A few people have asked me this question about my forecast. The trends are definitely there as you can see from the graphs below. But since they are well within the very broad prediction intervals, there is a danger of reading too much into them. Certainly we are far from having enough information to say the model isn’t working well for this electoral cycle.
In fact, it is more remarkable that public opinion and the forecasts haven’t drifted or fluctuated more over the last nine months than it is that the forecasts show a bit of a trend from the initial forecast. The current forecast is very close to the original one given the width of the prediction interval.
That said, it is worth saying something about the reasons for the trends. Some of them were expected and some are due to deviations from the expected trajectories of the parties in the polls. I’ll start with the latter and then return to the former.
First, then, trends in the forecasts partly reflect trends in the polls relative to their expected trajectories which are based on the average historical patterns in electoral cycles for different parties according to whether they are in government or opposition and their results at the last general election.
The Conservatives and Liberal Democrats were expected to recover some of their mid-term losses over the last nine months. In fact the Conservatives have roughly been level pegging around 32% in the polls since October, so their forecast election share has declined slightly. They haven’t made the recovery that history suggests they ought to have done since the autumn.
The Liberal Democrats were steady in the polls at 10% but have dropped a bit to 8% since the local and European elections. So their forecast general election share has declined from 16% to 12%.
Labour, meanwhile, has seen its poll share decline roughly by the average from previous electoral cycles, and so their forecast share of the vote has remained pretty steady around 32%. Arguably by matching expectations Labour have done better than the Tories who failed to meet them over the last nine months.

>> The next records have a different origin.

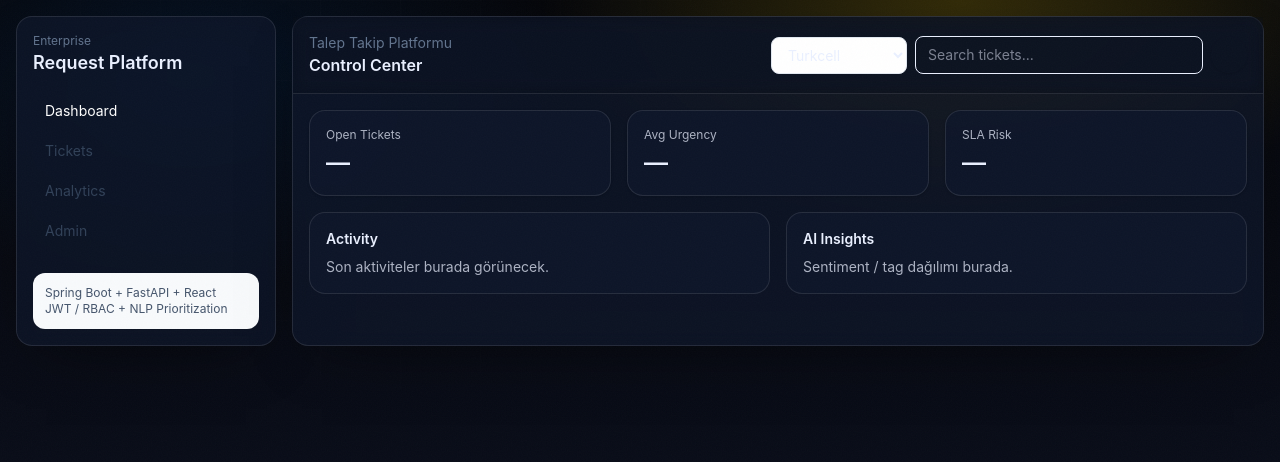
Repository: Salihapeker/enterprise-ai-ticket-system
Page: / (app in Desktop/enterprise-ai-ticket-system/frontend/)
An editor plug-in stored every save of this project. The page is shown before and after the next save, followed by the edit.
The browser window is 1280 px wide. The pictures show the whole page.
The project was rebuilt for these pictures with package versions that can differ from the ones it lists, and the page was loaded fresh each time. Also part of the build but not shown: Desktop/enterprise-ai-ticket-system/frontend/vite.config.ts, Desktop/enterprise-ai-ticket-system/frontend/src/services/tickets.ts, Desktop/enterprise-ai-ticket-system/frontend/src/pages/TicketsPage.tsx, Desktop/enterprise-ai-ticket-system/frontend/src/pages/AnalyticsPage.tsx, Desktop/enterprise-ai-ticket-system/frontend/src/pages/AdminPage.tsx.

Above is the page before, as saved 2026-03-16 04:26:44.

### Desktop/enterprise-ai-ticket-system/frontend/src/main.tsx
import { StrictMode } from "react";
import { createRoot } from "react-dom/client";
import "./index.css";
import App from "./App.tsx";
import ThemeProvider from "./theme/ThemeProvider";

createRoot(document.getElementById("root")!).render(
  <StrictMode>
    <ThemeProvider>
      <App />
    </ThemeProvider>
  </StrictMode>,
);

### Desktop/enterprise-ai-ticket-system/frontend/src/index.css
@import "tailwindcss";

:root {
  --primary: #ffd100;
  --primary-text: #111827;
  --accent: #0057b8;
  --accent2: #ffd100;

  --bg: #05060a;
  --bg2: #0b1020;
  --card: rgba(15, 23, 42, 0.72);
  --card2: rgba(15, 23, 42, 0.86);
  --text: #eaf0ff;
  --muted: rgba(234, 240, 255, 0.72);
  --stroke: rgba(255, 255, 255, 0.1);
}

html,
body,
#root {
  height: 100%;
}

body {
  margin: 0;
  color: var(--text);
  font-family:
    Inter,
    ui-sans-serif,
    system-ui,
    -apple-system,
    "Segoe UI",
    Roboto,
    Arial,
    "Noto Sans";
  background:
    radial-gradient(
      600px 320px at 75% 0%,
      color-mix(in oklab, var(--accent2) 18%, transparent),
      transparent 70%
    ),
    radial-gradient(
      520px 300px at 15% 10%,
      color-mix(in oklab, var(--accent) 14%, transparent),
      transparent 72%
    ),
    linear-gradient(180deg, var(--bg), var(--bg2));
}

/* subtle grid overlay */
body::before {
  content: "";
  position: fixed;
  inset: 0;
  pointer-events: none;
  opacity: 0.18;
  background-image:
    linear-gradient(to right, rgba(255, 255, 255, 0.08) 1px, transparent 1px),
    linear-gradient(to bottom, rgba(255, 255, 255, 0.08) 1px, transparent 1px);
  background-size: 80px 80px;
  mask-image: radial-gradient(circle at 30% 10%, black 0%, transparent 60%);
}

/* tiny noise */
body::after {
  content: "";
  position: fixed;
  inset: 0;
  pointer-events: none;
  opacity: 0.06;
  background-image: url("data:[embedded picture, 293 characters]");
}

### Desktop/enterprise-ai-ticket-system/frontend/src/App.tsx
import { BrowserRouter, Route, Routes } from "react-router-dom";
import AppShell from "./components/layouts/AppShell";
import DashboardPage from "./pages/DashboardPage";
import TicketsPage from "./pages/TicketsPage";
import AnalyticsPage from "./pages/AnalyticsPage";
import AdminPage from "./pages/AdminPage";

export default function App() {
  return (
    <BrowserRouter>
      <Routes>
        <Route element={<AppShell />}>
          <Route path="/" element={<DashboardPage />} />
          <Route path="/tickets" element={<TicketsPage />} />
          <Route path="/analytics" element={<AnalyticsPage />} />
          <Route path="/admin" element={<AdminPage />} />
        </Route>
      </Routes>
    </BrowserRouter>
  );
}

### Desktop/enterprise-ai-ticket-system/frontend/src/theme/ThemeProvider.tsx
import React, { createContext, useEffect, useMemo, useState } from "react";
import { getTheme, type ThemeId, THEMES } from "./themes";

type ThemeCtx = {
  themeId: ThemeId;
  setThemeId: (id: ThemeId) => void;
};

export const ThemeContext = createContext<ThemeCtx | null>(null);

const KEY = "enterprise-theme";

export default function ThemeProvider({
  children,
}: {
  children: React.ReactNode;
}) {
  const [themeId, setThemeIdState] = useState<ThemeId>(() => {
    const saved = localStorage.getItem(KEY) as ThemeId | null;
    return saved ?? "turkcell";
  });

  const value = useMemo(
    () => ({
      themeId,
      setThemeId: (id: ThemeId) => {
        setThemeIdState(id);
        localStorage.setItem(KEY, id);
      },
    }),
    [themeId],
  );

  useEffect(() => {
    const theme = getTheme(themeId);
    const root = document.documentElement;
    for (const [k, v] of Object.entries(theme.vars))
      root.style.setProperty(k, v);
    // helpful attribute (for debugging)
    root.setAttribute("data-theme", theme.id);
  }, [themeId]);

  return (
    <ThemeContext.Provider value={value}>{children}</ThemeContext.Provider>
  );
}

export { THEMES };

### Desktop/enterprise-ai-ticket-system/frontend/src/components/layouts/AppShell.tsx
import { NavLink, Outlet } from "react-router-dom";
import { useTheme } from "../../hooks/useTheme";
import { THEMES } from "../../theme/themes";
import type { ThemeId } from "../../theme/themes";

const navLinkClass = ({ isActive }: { isActive: boolean }) =>
  [
    "flex items-center gap-2 rounded-lg px-3 py-2 text-sm transition",
    isActive
      ? "bg-[var(--brand-2)] text-white"
      : "text-slate-700 hover:bg-slate-100",
  ].join(" ");

export default function AppShell() {
  const { themeId, setThemeId } = useTheme();

  return (
    <div className="min-h-screen text-[var(--text)]">
      <div className="w-full p-4">
        <div className="grid grid-cols-1 gap-4 lg:grid-cols-[260px_1fr]">
          <aside className="rounded-2xl border border-[var(--stroke)] bg-[var(--card)] p-4 shadow-[0_20px_60px_-30px_rgba(0,0,0,0.75)] backdrop-blur">
            <div className="flex items-center justify-between">
              <div>
                <div className="text-xs text-slate-500">Enterprise</div>
                <div className="text-lg font-semibold">Request Platform</div>
              </div>
            </div>

            <nav className="mt-4 grid gap-1">
              <NavLink to="/" end className={navLinkClass}>
                Dashboard
              </NavLink>
              <NavLink to="/tickets" className={navLinkClass}>
                Tickets
              </NavLink>
              <NavLink to="/analytics" className={navLinkClass}>
                Analytics
              </NavLink>
              <NavLink to="/admin" className={navLinkClass}>
                Admin
              </NavLink>
            </nav>

            <div className="mt-6 rounded-xl bg-slate-50 p-3 text-xs text-slate-600">
              Spring Boot + FastAPI + React
              <br />
              JWT / RBAC + NLP Prioritization
            </div>
          </aside>

          <main className="rounded-2xl border border-[var(--stroke)] bg-[var(--card)] shadow-[0_20px_60px_-30px_rgba(0,0,0,0.75)] backdrop-blur">
            <header className="sticky top-0 z-10 flex items-center justify-between border-b border-[var(--stroke)] bg-[rgba(0,0,0,0.15)] p-4 backdrop-blur">
              <div>
                <div className="text-sm text-slate-500">
                  Talep Takip Platformu
                </div>
                <div className="text-base font-semibold">Control Center</div>
              </div>

              <div className="flex items-center gap-2">
                <select
                  value={themeId}
                  onChange={(e) => setThemeId(e.target.value as ThemeId)}
                  className="rounded-lg border border-slate-200 bg-white px-3 py-2 text-sm outline-none focus:ring-2 focus:ring-slate-300"
                  title="Theme"
                >
                  {THEMES.map((t) => (
                    <option key={t.id} value={t.id}>
                      {t.label}
                    </option>
                  ))}
                </select>

                <input
                  className="hidden w-72 rounded-lg border px-3 py-2 text-sm outline-none focus:ring-2 focus:ring-slate-300 md:block"
                  placeholder="Search tickets..."
                />

                <div className="h-9 w-9 rounded-full bg-gradient-to-br from-[var(--brand-2)] to-[var(--brand)] shadow-sm" />
              </div>
            </header>

            <div className="p-4">
              <Outlet />
            </div>
          </main>
        </div>
      </div>
    </div>
  );
}

### Desktop/enterprise-ai-ticket-system/frontend/src/pages/DashboardPage.tsx
export default function DashboardPage() {
  return (
    <div className="grid gap-4">
      <div className="grid grid-cols-1 gap-4 md:grid-cols-3">
        <Card title="Open Tickets" value="—" />
        <Card title="Avg Urgency" value="—" />
        <Card title="SLA Risk" value="—" />
      </div>

      <div className="grid grid-cols-1 gap-4 lg:grid-cols-2">
        <Panel title="Activity">Son aktiviteler burada görünecek.</Panel>
        <Panel title="AI Insights">Sentiment / tag dağılımı burada.</Panel>
      </div>
    </div>
  );
}

function Card({ title, value }: { title: string; value: string }) {
  return (
    <div className="rounded-2xl border border-[var(--stroke)] bg-[var(--card2)] p-4 shadow-sm">
      <div className="text-xs text-[var(--muted)]">{title}</div>
      <div className="mt-1 text-2xl font-semibold text-[var(--text)]">
        {value}
      </div>
    </div>
  );
}

function Panel({
  title,
  children,
}: {
  title: string;
  children: React.ReactNode;
}) {
  return (
    <div className="rounded-2xl border border-[var(--stroke)] bg-[var(--card2)] p-4">
      <div className="text-sm font-semibold text-[var(--text)]">{title}</div>
      <div className="mt-2 text-sm text-[var(--muted)]">{children}</div>
    </div>
  );
}

### Desktop/enterprise-ai-ticket-system/frontend/src/theme/themes.ts
export type ThemeId = "turkcell" | "turktelekom" | "vodafone";

export type Theme = {
  id: ThemeId;
  label: string;
  vars: Record<string, string>;
};

const base = {
  "--bg": "#05060a",
  "--bg2": "#0b1020",
  "--card": "rgba(15, 23, 42, 0.72)",
  "--card2": "rgba(15, 23, 42, 0.86)",
  "--text": "#EAF0FF",
  "--muted": "rgba(234,240,255,0.72)",
  "--stroke": "rgba(255,255,255,0.10)",
};

export const THEMES: Theme[] = [
  {
    id: "turkcell",
    label: "Turkcell",
    vars: {
      ...base,
      "--primary": "#FFD100", // sarı
      "--primary-text": "#111827", // sarıda siyah yazı daha okunur
      "--accent": "#0057B8", // mavi glow
      "--accent2": "#FFD100",
    },
  },
  {
    id: "turktelekom",
    label: "Türk Telekom",
    vars: {
      ...base,
      "--primary": "#00A0DF", // TT mavi (cyan)
      "--primary-text": "#FFFFFF",
      "--accent": "#001A72",
      "--accent2": "#00A0DF",
    },
  },
  {
    id: "vodafone",
    label: "Vodafone",
    vars: {
      ...base,
      "--primary": "#E60000", // kırmızı
      "--primary-text": "#FFFFFF",
      "--accent": "#FF4D4D",
      "--accent2": "#E60000",
    },
  },
];

export function getTheme(id: ThemeId): Theme {
  return THEMES.find((x) => x.id === id) ?? THEMES[0];
}

### Desktop/enterprise-ai-ticket-system/frontend/src/hooks/useTheme.ts
import { useContext } from "react";
import { ThemeContext } from "../theme/ThemeProvider";

export function useTheme() {
  const ctx = useContext(ThemeContext);
  if (!ctx) throw new Error("useTheme must be used within ThemeProvider");
  return ctx;
}

After the next save:
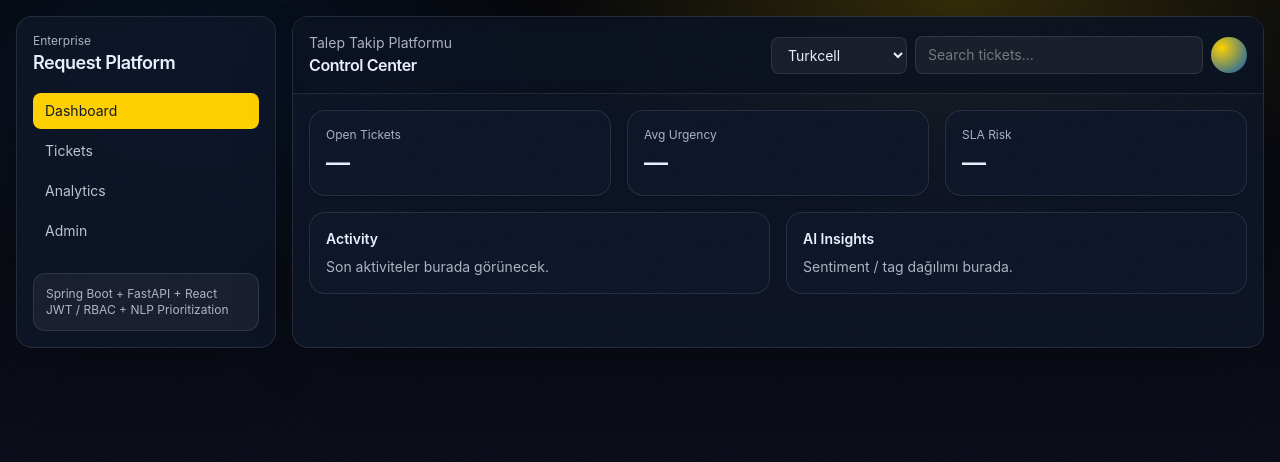
Saved 10 s later.
--- a/Desktop/enterprise-ai-ticket-system/frontend/src/components/layouts/AppShell.tsx
+++ b/Desktop/enterprise-ai-ticket-system/frontend/src/components/layouts/AppShell.tsx
@@ -7,8 +7,8 @@ const navLinkClass = ({ isActive }: { isActive: boolean }) =>
   [
     "flex items-center gap-2 rounded-lg px-3 py-2 text-sm transition",
     isActive
-      ? "bg-[var(--brand-2)] text-white"
-      : "text-slate-700 hover:bg-slate-100",
+      ? "bg-[var(--primary)] text-[var(--primary-text)] shadow-[0_10px_30px_-18px_color-mix(in_oklab,var(--primary)_55%,transparent)]"
+      : "text-[var(--text)]/80 hover:bg-white/5",
   ].join(" ");
 
 export default function AppShell() {
@@ -21,8 +21,10 @@ export default function AppShell() {
           <aside className="rounded-2xl border border-[var(--stroke)] bg-[var(--card)] p-4 shadow-[0_20px_60px_-30px_rgba(0,0,0,0.75)] backdrop-blur">
             <div className="flex items-center justify-between">
               <div>
-                <div className="text-xs text-slate-500">Enterprise</div>
-                <div className="text-lg font-semibold">Request Platform</div>
+                <div className="text-xs text-[var(--muted)]">Enterprise</div>
+                <div className="text-lg font-semibold tracking-tight text-[var(--text)]">
+                  Request Platform
+                </div>
               </div>
             </div>
 
@@ -41,7 +43,7 @@ export default function AppShell() {
               </NavLink>
             </nav>
 
-            <div className="mt-6 rounded-xl bg-slate-50 p-3 text-xs text-slate-600">
+            <div className="mt-6 rounded-xl border border-[var(--stroke)] bg-white/5 p-3 text-xs text-[var(--muted)]">
               Spring Boot + FastAPI + React
               <br />
               JWT / RBAC + NLP Prioritization
@@ -49,19 +51,21 @@ export default function AppShell() {
           </aside>
 
           <main className="rounded-2xl border border-[var(--stroke)] bg-[var(--card)] shadow-[0_20px_60px_-30px_rgba(0,0,0,0.75)] backdrop-blur">
-            <header className="sticky top-0 z-10 flex items-center justify-between border-b border-[var(--stroke)] bg-[rgba(0,0,0,0.15)] p-4 backdrop-blur">
+            <header className="sticky top-0 z-10 flex items-center justify-between border-b border-[var(--stroke)] bg-black/20 p-4 backdrop-blur">
               <div>
-                <div className="text-sm text-slate-500">
+                <div className="text-sm text-[var(--muted)]">
                   Talep Takip Platformu
                 </div>
-                <div className="text-base font-semibold">Control Center</div>
+                <div className="text-base font-semibold tracking-tight text-[var(--text)]">
+                  Control Center
+                </div>
               </div>
 
               <div className="flex items-center gap-2">
                 <select
                   value={themeId}
                   onChange={(e) => setThemeId(e.target.value as ThemeId)}
-                  className="rounded-lg border border-slate-200 bg-white px-3 py-2 text-sm outline-none focus:ring-2 focus:ring-slate-300"
+                  className="rounded-lg border border-[var(--stroke)] bg-white/5 px-3 py-2 text-sm text-[var(--text)] outline-none focus:ring-2 focus:ring-[var(--primary)]"
                   title="Theme"
                 >
                   {THEMES.map((t) => (
@@ -72,11 +76,17 @@ export default function AppShell() {
                 </select>
 
                 <input
-                  className="hidden w-72 rounded-lg border px-3 py-2 text-sm outline-none focus:ring-2 focus:ring-slate-300 md:block"
+                  className="hidden w-72 rounded-lg border border-[var(--stroke)] bg-white/5 px-3 py-2 text-sm text-[var(--text)] outline-none placeholder:text-white/40 focus:ring-2 focus:ring-[var(--primary)] md:block"
                   placeholder="Search tickets..."
                 />
 
-                <div className="h-9 w-9 rounded-full bg-gradient-to-br from-[var(--brand-2)] to-[var(--brand)] shadow-sm" />
+                <div
+                  className="h-9 w-9 rounded-full shadow-sm"
+                  style={{
+                    background:
+                      "radial-gradient(circle at 30% 30%, var(--accent2), var(--accent))",
+                  }}
+                />
               </div>
             </header>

As a result of a declining Conservative forecast share and steady Labour forecast share the chances of a Conservative lead in votes or seats has drifted down, and conversely the probability of a Labour lead has drifted up in the graph below. It still remains more likely that the Tories will emerge ahead. But 57% probability is not much greater than a half.
The seats prediction without the prediction interval (uncertainty range) has always pointed to a hung parliament. With the prediction interval there is a slightly better than 50% chance that one or other of the two main parties will emerge with a parliamentary majority. Since October the chances of a hung parliament have increased from 40% to nearly 50%.
This is firstly because the forecast number of Tory seats has dropped (from 315 to 305) but also because the uncertainty around this forecast has declined. There is now a greater chance that the result will be close to the main estimate than there was in October. This is partly because there is less time for change, and so polls 300 days from the election are more informative about the eventual result than polls 600 days before.
This is the sense in which trends in the forecast were expected. It was expected that the prediction intervals would narrow slightly with time and so (without big changes in the seats forecast) the chances of a hung parliament were also expected to increase as the chances of big changes in before the election decline.
While declining, the chances of big changes between now and the election remain substantial. The prediction intervals on the shares of the vote differ by party, but they are still now around plus or minus 7. Plenty of room for both a big Labour or big Conservative lead to emerge.